BY Erik Sherman
Thinking of not paying your underlings? A recent court ruling might make you want to think again.
In some industries, unpaid interns are part of the landscape. Young people either in school or recently out provide free labor in exchange for experience and a chance to make connections. Only sometimes the companies seem to be the real beneficiaries, possibly using interns rather than what otherwise would be low-level paid staff. A recent court decision may undermine the whole practice.
A New York court came down on the side of some interns in a class action suit, ruling that Fox Searchlight's intern program was illegal because it violated some basic labor laws. The same logic that won there could prove dangerous to any business looking to augment its workforce on the cheap.
In short, Alex Footman and Eric Glatt were unpaid interns at Fox Searchlight, part of Fox Entertainment Group, while the movie The Black Swan was being made. They brought suit, alleging that they were really employees whose responsibilities and conditions went beyond those of an intern.
New York federal judge William Pauley agreed with them under two multi-part tests. Here are all of the conditions of the two:
The company could hire and fire them
Fox Searchlight company controlled work schedules and conditions
The company determined the rate and method of payment, or lack thereof (and not, say, a school awarding credit to the students)
Employment records existed
The people used the company's premises and equipment for work
The production company where they spent their time did not have other clients
The work done by the interns was "integral" to the company's process of production
The crew of the production company was actually tied to Fox Searchlight
Sounds similar to the IRS rules on whether someone is a contractor or an employee, doesn't it?

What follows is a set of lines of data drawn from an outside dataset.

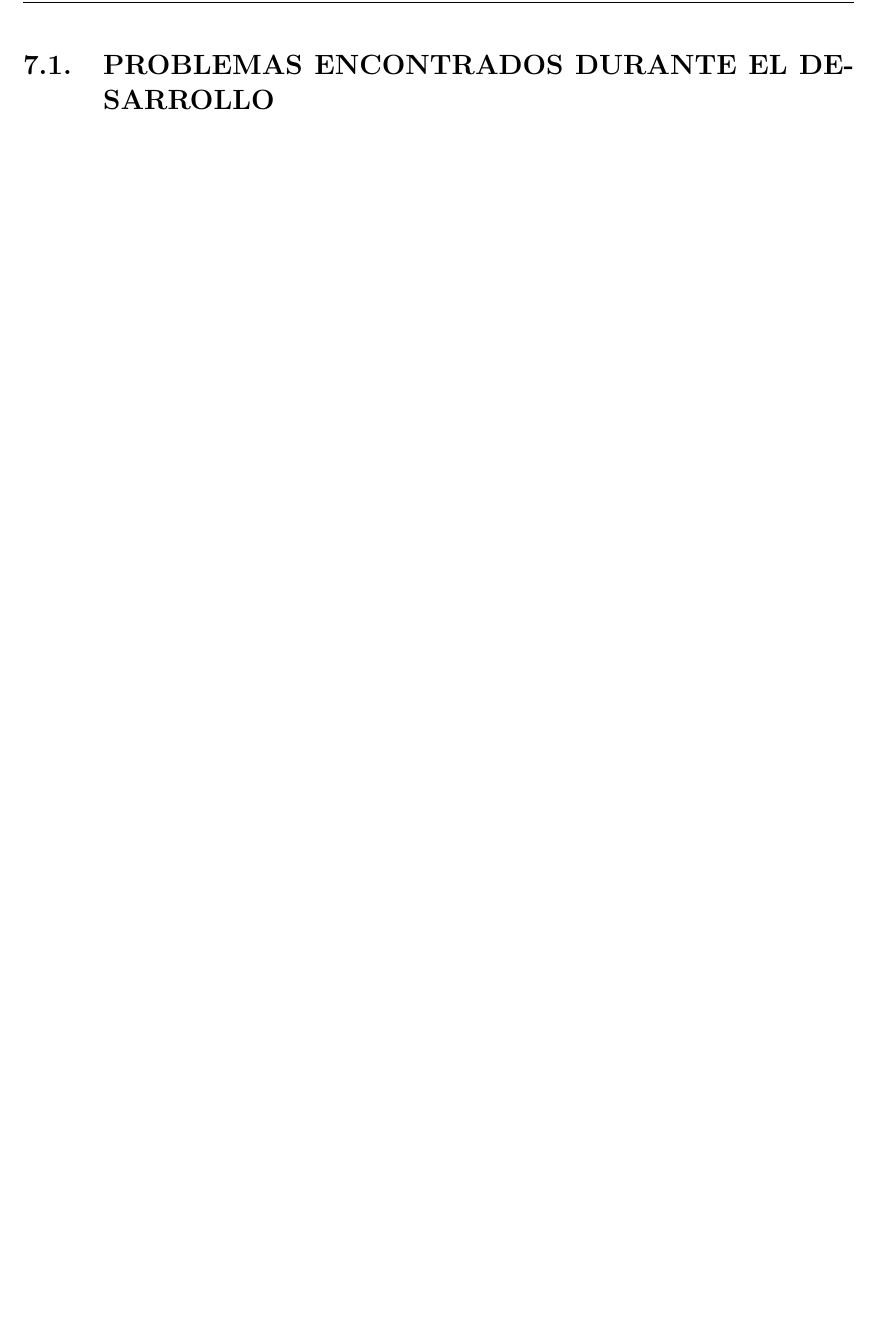
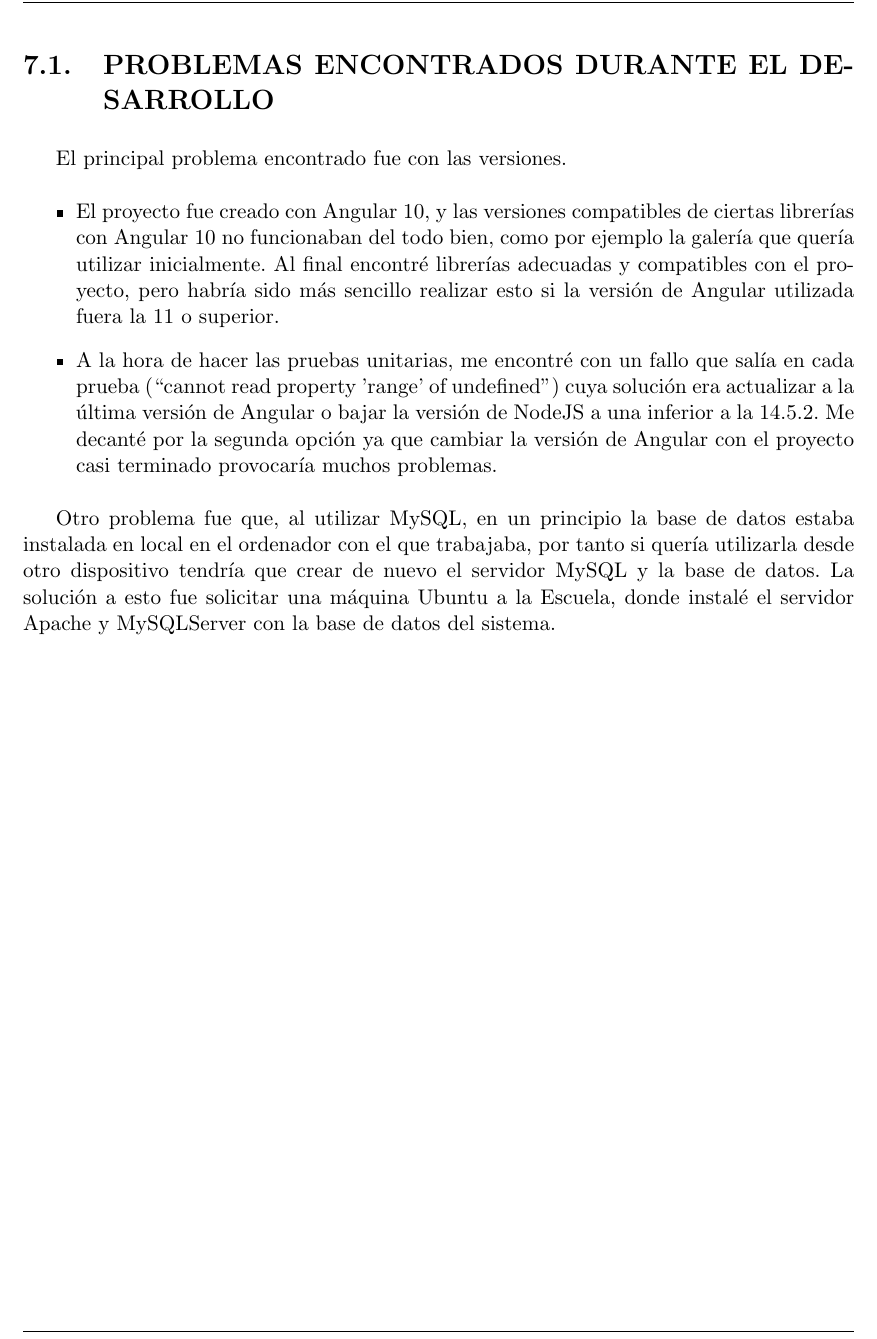
Before and after one commit to isafdezpe/museo-eii, a LaTeX document (documentacion/PlantillaTFG.1.95.Desarrollo.tex, which reads documentacion/10-Conclusiones.tex): part of page 114 of 121, cut so that both start at the same text, the shorter picture padded with empty space. Compiled offline with pdfLaTeX.

Commit message:
problemas encontrados

```diff
--- a/documentacion/10-Conclusiones.tex
+++ b/documentacion/10-Conclusiones.tex
@@ -3,8 +3,12 @@
 \newpage
 
 \section{PROBLEMAS ENCONTRADOS DURANTE EL DESARROLLO}
-
-
+El principal problema encontrado fue con las versiones.
+\begin{itemize}
+\item El proyecto fue creado con Angular 10, y las versiones compatibles de ciertas librerías con Angular 10 no funcionaban del todo bien, como por ejemplo la galería que quería utilizar inicialmente. Al final encontré librerías adecuadas y compatibles con el proyecto, pero habría sido más sencillo realizar esto si la versión de Angular utilizada fuera la 11 o superior.
+\item A la hora de hacer las pruebas unitarias, me encontré con un fallo que salía en cada prueba (``cannot read property 'range' of undefined") cuya solución era actualizar a la última versión de Angular o bajar la versión de NodeJS a una inferior a la 14.5.2. Me decanté por la segunda opción ya que cambiar la versión de Angular con el proyecto casi terminado provocaría muchos problemas.
+\end{itemize}
+\par Otro problema fue que, al utilizar MySQL, en un principio la base de datos estaba instalada en local en el ordenador con el que trabajaba, por tanto si quería utilizarla desde otro dispositivo tendría que crear de nuevo el servidor MySQL y la base de datos. La solución a esto fue solicitar una máquina Ubuntu a la Escuela, donde instalé el servidor Apache y MySQLServer con la base de datos del sistema.
 
 \newpage
 \section{CONCLUSIONES}
```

"The internship, even though it includes actual operation of the facilities of the employer, is similar to training which would be given in an educational environment"
"The internship experience is for the benefit of the intern
The intern does not displace regular employees, but works under close supervision of existing staff
The employer that provides the training derives no immediate advantage from the activities of the intern; and on occasion its operations may actually be impeded
The intern is not necessarily entitled to a job at the conclusion of the internship"
The employer and the intern understand that the intern is not entitled to wages for the time spent in the internship
This isn't the final word. Fox intends to appeal. Interns at Hearst Corporation lost a round in May when a judge threw out class action certification, but the individual cases aren't over. And this ruling may have handed them some additional ammo.
If you've considered using unpaid interns to help around the office, now may be the time to get a second opinion.